A point of controversy in FCA litigation has arisen with respect to the appropriate statute of limitations to apply when the government does not intervene. This is because the FCA sets forth not one, but two possible limitations periods during which a case may be brought. Section 3731(b) states that a civil action under § 3730 may not be brought:
more than six years after the date on which the violation of section 3729 is committed, or
more than three years after the date when facts material to the right of action are known or reasonably should have been known by the official of the United States charged with responsibility to act in the circumstances, but in no event more than 10 years after the date on which the violation is committed,
whichever occurs last.
Conflicting opinions a challenge for whistleblowers
Since Congress added the current limitations periods to the FCA in 1986, courts have disagreed on whether a whistleblower who brings a case is entitled to the benefit of (b)(2)’s extended limitations period when the government declines to intervene in the case:
The Ninth and Eleventh Circuits have both held that the limitations period in § 3731(b)(2) may apply in declined qui tam cases.
(Those cases are: United States ex rel. v. Northrop Corp., 91 F.3d 1211 (9th Cir. 1996); United States ex rel. Hunt v. Cochise Consultancy, Inc., 887 F.3d 1081 (11th Cir.), cert. granted, 139 S. C.t. 56 (2018))
The Fourth, Fifth, and Tenth Circuits have reached the opposite conclusion.
(Those cases are: United States ex rel. Sanders v. N. Am. Bus Indus., Inc., 546 F.3d 288 (4th Cir. 2008); United States ex rel. Jackson v. Univ. of N. Tex., 673 Fed. Appx. 384 (5th Cir. 2016), cert. denied, 138 S. Ct. 59 (2017); United States ex rel. Sikkenga v. Regence Bluecross Blueshield of Utah, 472 F.3d 702 (10th Cir. 2006))
The Supreme Court is set to resolve the issue in United States ex rel. Hunt v. Cochise Consultancy, Inc. In Hunt, the relator, Billy Joe Hunt, filed a qui tam action alleging that his employer and another entity submitted false or fraudulent claims for payment to the United States for work they performed as defense contractors in Iraq. Because Hunt failed to file the action within the six-year limitations period, the issue was whether the extended limitations period of up to 10 years applied. The district court concluded that the extended statute of limitations is inapplicable when the United States declines to intervene.

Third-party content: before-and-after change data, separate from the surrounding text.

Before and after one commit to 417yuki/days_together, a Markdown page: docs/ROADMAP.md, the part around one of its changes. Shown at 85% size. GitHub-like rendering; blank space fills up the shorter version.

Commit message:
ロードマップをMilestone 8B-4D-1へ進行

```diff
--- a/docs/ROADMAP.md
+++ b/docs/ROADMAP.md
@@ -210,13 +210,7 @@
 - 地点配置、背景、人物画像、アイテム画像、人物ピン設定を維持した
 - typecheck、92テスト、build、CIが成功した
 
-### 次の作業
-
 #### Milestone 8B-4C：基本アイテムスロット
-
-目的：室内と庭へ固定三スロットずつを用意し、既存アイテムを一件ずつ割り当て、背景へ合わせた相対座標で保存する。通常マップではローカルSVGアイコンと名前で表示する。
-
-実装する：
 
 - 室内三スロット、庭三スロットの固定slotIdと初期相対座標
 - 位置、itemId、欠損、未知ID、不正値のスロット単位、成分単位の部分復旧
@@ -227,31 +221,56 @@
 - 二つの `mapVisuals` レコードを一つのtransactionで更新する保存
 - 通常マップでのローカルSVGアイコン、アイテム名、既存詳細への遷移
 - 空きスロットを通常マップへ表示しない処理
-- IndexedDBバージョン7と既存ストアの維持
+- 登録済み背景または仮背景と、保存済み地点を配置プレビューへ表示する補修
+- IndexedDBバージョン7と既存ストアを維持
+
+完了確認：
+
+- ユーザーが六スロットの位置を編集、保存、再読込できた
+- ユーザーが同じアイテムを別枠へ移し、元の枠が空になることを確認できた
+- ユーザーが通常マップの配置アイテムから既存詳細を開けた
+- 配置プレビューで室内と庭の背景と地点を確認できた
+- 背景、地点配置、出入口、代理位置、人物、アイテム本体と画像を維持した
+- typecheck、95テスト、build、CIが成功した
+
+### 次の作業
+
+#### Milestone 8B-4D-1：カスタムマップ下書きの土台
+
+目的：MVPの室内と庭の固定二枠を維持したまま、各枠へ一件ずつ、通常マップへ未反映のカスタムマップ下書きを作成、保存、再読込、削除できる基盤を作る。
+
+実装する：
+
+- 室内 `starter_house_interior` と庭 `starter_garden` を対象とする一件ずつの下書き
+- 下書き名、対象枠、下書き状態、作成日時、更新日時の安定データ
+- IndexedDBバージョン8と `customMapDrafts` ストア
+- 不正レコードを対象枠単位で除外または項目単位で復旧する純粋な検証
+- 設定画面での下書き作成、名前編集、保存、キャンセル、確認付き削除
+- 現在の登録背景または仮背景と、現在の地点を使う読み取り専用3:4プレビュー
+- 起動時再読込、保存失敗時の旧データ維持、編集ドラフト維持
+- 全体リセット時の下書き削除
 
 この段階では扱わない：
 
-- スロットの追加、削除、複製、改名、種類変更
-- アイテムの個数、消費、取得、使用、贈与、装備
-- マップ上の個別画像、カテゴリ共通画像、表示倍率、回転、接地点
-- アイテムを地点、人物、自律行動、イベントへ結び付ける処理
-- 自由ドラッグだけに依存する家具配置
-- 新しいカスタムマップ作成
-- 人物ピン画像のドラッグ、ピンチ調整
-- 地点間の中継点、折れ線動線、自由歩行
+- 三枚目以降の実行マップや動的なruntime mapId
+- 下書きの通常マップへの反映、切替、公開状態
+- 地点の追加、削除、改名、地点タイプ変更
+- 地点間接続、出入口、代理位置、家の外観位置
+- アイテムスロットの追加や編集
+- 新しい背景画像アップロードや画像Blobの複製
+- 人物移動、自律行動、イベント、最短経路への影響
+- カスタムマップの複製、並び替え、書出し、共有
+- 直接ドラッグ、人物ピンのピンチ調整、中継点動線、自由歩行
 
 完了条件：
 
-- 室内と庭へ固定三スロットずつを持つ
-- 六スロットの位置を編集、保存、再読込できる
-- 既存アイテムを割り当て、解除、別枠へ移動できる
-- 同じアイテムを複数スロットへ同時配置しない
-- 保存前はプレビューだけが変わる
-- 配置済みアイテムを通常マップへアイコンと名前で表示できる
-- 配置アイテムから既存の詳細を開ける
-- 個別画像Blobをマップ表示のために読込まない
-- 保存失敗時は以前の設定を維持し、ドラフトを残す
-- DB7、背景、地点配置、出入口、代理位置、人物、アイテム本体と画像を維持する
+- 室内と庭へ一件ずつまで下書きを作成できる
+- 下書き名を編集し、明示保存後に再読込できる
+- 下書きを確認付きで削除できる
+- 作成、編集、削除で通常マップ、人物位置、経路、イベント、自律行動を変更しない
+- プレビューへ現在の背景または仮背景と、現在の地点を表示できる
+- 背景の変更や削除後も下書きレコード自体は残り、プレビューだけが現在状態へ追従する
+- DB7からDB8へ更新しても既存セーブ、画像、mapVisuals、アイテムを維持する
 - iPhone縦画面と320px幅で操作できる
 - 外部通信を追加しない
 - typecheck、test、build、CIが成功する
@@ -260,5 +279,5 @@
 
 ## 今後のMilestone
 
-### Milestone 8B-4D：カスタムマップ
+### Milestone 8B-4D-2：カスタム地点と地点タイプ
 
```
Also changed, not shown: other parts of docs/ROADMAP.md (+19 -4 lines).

The Eleventh Circuit reversed, concluding that the law’s reference to a “civil action under section 3730” referred to all civil actions brought under § 3730, including those in which the government declines to intervene. The court further noted that “nothing in § 3731(b)(2) says that its limitations period is unavailable to relators when the government declines to intervene.” Thus, the court concluded that in the absence of such language, “the text supports allowing relators in non-intervened cases to rely on § 3731(b)(2)’s limitations period.”
It remains to be seen how the Supreme Court will resolve this disagreement, and the importance of resolving this issue cannot be overstated. As it currently stands, there is uncertainty for relators who bring FCA suits about which statute of limitations will apply, all of which hinges on the government’s ability to intervene at any stage of the proceedings. If the Supreme Court follows the text of the statute and affirms the Eleventh Circuit’s decision in Hunt, it will bring consistency to this area of the law, benefiting qui tam relators, who, despite facing enormous personal risk in most situations, continue to bring these very important cases that benefit the public at large.